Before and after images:
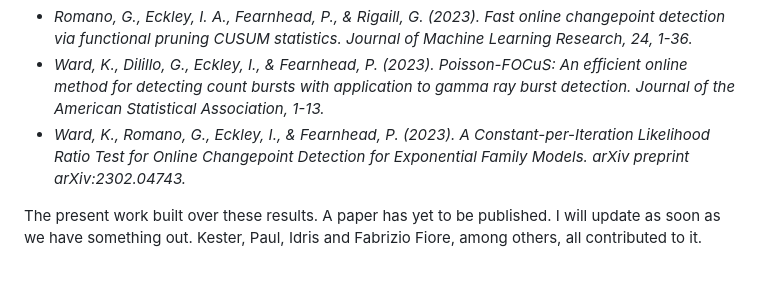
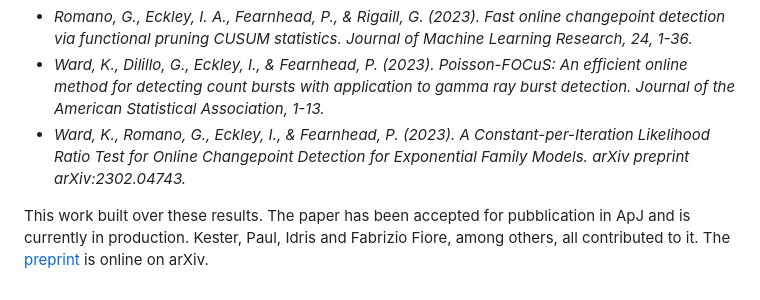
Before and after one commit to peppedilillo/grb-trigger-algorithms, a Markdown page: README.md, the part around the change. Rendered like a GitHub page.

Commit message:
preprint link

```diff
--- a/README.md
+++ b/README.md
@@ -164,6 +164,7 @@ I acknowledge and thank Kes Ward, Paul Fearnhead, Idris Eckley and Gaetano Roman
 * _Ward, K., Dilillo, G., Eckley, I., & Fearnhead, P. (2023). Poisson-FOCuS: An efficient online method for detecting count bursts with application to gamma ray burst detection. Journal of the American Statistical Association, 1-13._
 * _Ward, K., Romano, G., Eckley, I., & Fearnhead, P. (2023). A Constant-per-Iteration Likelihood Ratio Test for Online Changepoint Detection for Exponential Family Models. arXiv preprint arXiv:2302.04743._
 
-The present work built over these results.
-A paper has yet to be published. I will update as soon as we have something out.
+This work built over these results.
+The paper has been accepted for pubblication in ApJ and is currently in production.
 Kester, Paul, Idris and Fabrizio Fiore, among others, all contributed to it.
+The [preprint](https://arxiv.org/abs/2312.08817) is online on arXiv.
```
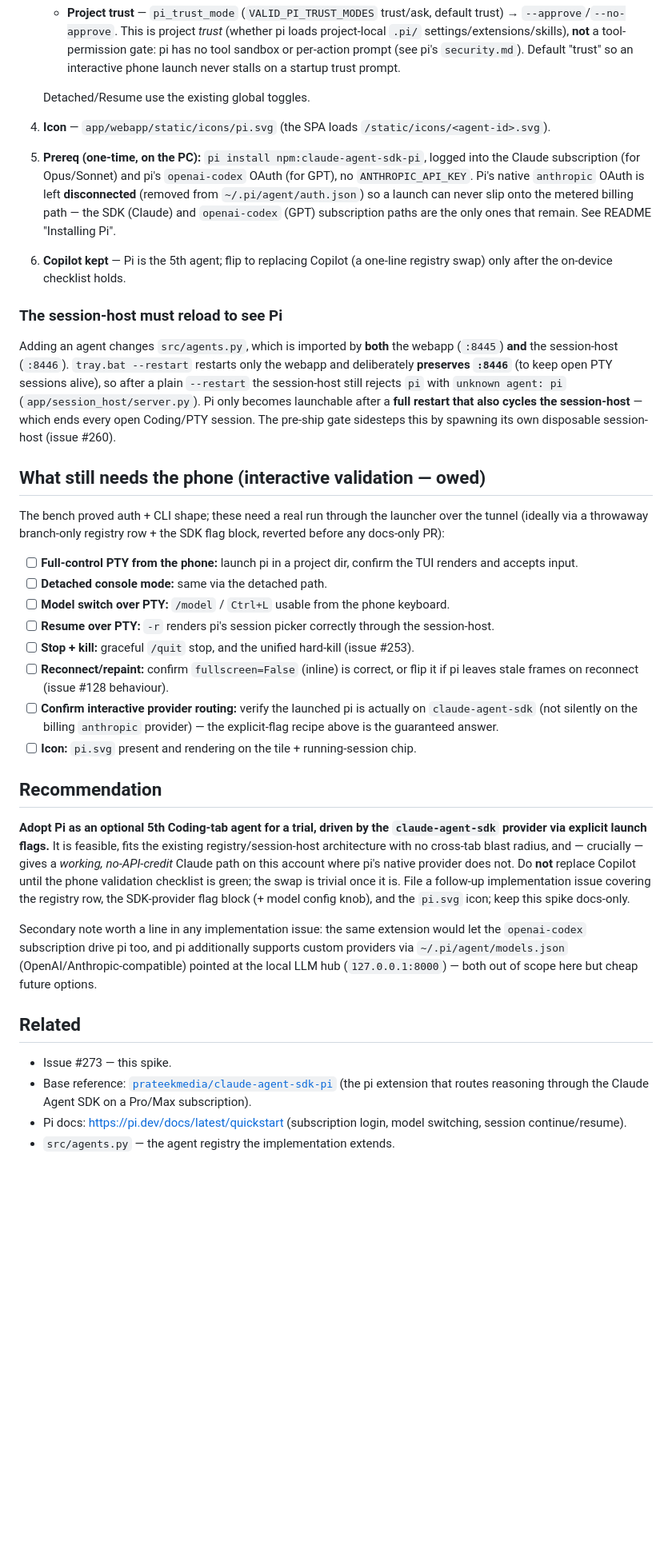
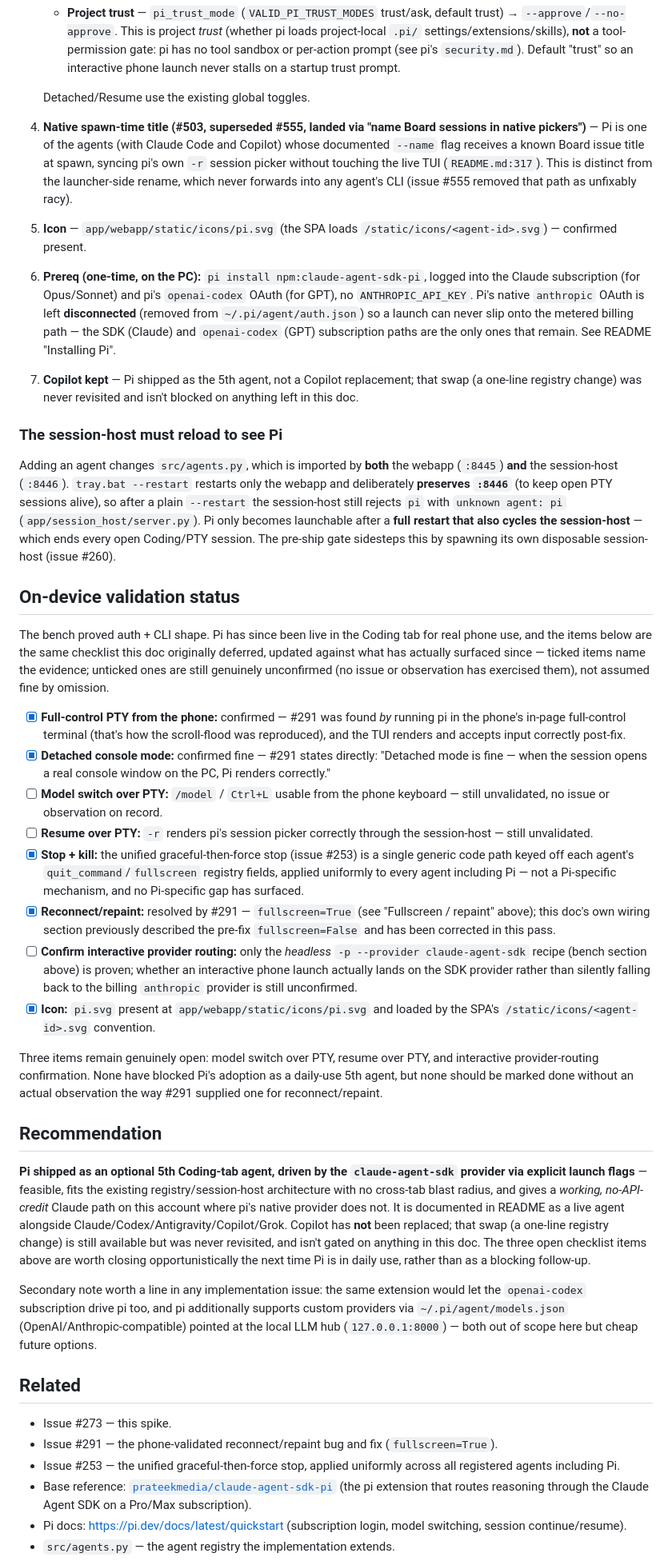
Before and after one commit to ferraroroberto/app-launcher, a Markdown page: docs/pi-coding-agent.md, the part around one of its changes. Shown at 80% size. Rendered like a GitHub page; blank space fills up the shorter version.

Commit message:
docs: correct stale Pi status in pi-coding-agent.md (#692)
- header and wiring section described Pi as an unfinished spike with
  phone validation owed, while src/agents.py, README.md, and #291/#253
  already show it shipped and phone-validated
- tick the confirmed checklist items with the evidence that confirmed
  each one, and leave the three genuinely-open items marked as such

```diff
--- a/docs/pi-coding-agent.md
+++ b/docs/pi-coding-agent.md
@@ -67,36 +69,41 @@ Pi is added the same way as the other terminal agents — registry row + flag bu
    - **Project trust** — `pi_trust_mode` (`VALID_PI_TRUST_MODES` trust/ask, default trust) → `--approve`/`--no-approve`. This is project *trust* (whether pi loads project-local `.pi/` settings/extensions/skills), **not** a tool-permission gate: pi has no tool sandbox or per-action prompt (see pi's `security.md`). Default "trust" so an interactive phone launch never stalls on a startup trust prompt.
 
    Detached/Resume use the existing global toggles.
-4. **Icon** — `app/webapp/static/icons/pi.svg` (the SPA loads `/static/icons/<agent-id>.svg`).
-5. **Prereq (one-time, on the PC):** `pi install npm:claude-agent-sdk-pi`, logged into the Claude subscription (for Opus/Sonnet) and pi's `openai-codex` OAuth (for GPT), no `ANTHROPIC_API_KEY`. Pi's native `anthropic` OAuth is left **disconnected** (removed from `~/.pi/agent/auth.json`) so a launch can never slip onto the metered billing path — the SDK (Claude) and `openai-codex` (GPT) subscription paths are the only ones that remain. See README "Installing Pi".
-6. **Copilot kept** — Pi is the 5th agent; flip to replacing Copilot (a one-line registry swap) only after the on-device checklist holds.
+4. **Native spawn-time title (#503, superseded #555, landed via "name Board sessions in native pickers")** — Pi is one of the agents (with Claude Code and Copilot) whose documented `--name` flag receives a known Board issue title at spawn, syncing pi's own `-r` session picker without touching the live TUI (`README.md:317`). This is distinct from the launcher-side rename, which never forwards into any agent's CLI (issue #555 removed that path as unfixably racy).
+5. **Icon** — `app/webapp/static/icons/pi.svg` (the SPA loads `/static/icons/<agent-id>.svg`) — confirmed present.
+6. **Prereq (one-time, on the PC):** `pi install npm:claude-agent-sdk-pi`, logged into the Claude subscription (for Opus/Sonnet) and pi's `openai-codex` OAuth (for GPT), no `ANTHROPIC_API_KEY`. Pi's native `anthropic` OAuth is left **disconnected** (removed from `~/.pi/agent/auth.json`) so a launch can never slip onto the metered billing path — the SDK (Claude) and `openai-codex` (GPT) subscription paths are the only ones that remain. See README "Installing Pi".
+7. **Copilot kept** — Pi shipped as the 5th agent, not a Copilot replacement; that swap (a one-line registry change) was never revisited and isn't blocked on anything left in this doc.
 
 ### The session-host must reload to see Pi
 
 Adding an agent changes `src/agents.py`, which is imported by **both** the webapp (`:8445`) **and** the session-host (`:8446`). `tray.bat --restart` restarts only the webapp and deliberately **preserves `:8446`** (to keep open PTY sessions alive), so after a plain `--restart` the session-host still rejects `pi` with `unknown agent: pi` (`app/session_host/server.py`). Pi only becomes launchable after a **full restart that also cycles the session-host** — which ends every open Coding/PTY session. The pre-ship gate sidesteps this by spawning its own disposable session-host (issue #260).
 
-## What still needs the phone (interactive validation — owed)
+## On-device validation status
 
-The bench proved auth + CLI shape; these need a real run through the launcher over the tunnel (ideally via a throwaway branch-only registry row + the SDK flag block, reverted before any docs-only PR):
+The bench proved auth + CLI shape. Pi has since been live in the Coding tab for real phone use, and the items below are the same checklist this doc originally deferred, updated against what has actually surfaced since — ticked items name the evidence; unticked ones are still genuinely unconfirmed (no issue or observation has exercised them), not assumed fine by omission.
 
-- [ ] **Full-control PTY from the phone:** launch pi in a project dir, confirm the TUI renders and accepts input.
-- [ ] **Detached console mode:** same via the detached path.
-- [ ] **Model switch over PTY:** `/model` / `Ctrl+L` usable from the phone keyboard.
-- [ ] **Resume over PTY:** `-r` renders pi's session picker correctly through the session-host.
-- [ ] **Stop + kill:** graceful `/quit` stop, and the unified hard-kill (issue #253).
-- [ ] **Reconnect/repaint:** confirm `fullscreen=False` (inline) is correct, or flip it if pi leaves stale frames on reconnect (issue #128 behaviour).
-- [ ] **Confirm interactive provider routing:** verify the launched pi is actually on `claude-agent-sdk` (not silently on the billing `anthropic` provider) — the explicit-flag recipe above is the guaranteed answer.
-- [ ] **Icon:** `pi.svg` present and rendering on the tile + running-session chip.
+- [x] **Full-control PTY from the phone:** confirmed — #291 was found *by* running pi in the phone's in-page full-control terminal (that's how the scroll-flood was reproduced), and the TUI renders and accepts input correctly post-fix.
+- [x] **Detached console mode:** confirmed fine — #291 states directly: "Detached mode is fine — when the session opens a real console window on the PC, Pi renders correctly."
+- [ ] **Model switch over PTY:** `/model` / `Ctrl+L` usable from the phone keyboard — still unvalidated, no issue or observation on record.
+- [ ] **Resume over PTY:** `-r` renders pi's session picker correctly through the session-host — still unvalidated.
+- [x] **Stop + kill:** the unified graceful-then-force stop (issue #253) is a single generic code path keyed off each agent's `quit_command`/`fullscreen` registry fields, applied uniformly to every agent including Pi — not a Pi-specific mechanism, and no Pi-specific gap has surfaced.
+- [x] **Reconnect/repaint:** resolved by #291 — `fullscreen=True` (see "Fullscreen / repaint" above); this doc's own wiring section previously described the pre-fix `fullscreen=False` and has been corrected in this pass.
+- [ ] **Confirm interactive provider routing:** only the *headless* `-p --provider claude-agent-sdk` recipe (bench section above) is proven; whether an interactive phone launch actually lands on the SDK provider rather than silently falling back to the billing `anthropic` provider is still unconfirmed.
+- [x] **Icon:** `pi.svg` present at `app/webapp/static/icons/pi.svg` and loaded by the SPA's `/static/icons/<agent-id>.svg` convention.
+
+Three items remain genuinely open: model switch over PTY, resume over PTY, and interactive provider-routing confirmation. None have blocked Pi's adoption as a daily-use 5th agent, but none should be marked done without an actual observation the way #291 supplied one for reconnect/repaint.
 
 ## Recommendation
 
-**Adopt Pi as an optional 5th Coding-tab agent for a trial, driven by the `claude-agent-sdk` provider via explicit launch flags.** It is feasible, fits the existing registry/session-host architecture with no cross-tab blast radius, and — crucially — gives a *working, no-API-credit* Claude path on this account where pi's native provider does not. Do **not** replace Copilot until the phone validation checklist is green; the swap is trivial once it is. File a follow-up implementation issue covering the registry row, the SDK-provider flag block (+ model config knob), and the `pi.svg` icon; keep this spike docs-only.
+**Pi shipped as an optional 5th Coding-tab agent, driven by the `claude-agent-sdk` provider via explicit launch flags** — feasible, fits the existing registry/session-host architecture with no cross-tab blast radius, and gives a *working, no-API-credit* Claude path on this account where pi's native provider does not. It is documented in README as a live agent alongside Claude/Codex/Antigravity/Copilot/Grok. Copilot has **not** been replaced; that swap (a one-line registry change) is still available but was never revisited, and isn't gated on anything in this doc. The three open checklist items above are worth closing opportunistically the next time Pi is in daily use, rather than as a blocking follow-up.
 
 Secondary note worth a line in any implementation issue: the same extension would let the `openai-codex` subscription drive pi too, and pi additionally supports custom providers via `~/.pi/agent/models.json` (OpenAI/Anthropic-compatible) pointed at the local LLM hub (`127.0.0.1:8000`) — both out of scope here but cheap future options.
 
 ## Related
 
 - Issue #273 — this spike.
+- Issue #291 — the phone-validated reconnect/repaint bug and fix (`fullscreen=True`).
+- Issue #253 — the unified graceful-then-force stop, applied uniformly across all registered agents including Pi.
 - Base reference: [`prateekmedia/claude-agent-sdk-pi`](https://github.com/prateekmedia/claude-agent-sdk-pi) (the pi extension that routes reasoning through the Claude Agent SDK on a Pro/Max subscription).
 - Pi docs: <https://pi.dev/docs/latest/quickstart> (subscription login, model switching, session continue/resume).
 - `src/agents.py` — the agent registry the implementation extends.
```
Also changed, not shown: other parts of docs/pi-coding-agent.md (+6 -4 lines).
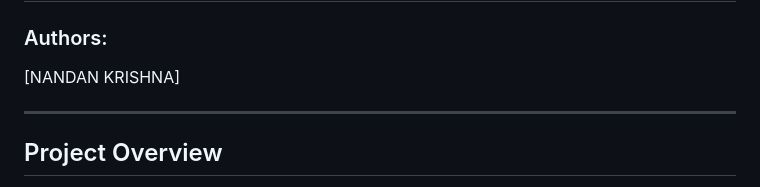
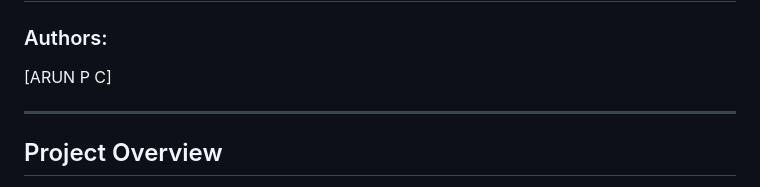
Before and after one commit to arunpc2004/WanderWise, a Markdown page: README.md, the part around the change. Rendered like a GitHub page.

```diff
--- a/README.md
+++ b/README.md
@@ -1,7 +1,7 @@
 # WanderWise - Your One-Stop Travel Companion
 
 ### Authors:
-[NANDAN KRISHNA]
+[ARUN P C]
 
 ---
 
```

## YOUR ASSIGNMENT
For each line of the entries that contains the word "renders", make a copy.

## RESPONSE FOR THIS EXERCISE
-- [ ] **Full-control PTY from the phone:** launch pi in a project dir, confirm the TUI renders and accepts input.
-- [ ] **Resume over PTY:** `-r` renders pi's session picker correctly through the session-host.
+- [x] **Full-control PTY from the phone:** confirmed — #291 was found *by* running pi in the phone's in-page full-control terminal (that's how the scroll-flood was reproduced), and the TUI renders and accepts input correctly post-fix.
+- [x] **Detached console mode:** confirmed fine — #291 states directly: "Detached mode is fine — when the session opens a real console window on the PC, Pi renders correctly."
+- [ ] **Resume over PTY:** `-r` renders pi's session picker correctly through the session-host — still unvalidated.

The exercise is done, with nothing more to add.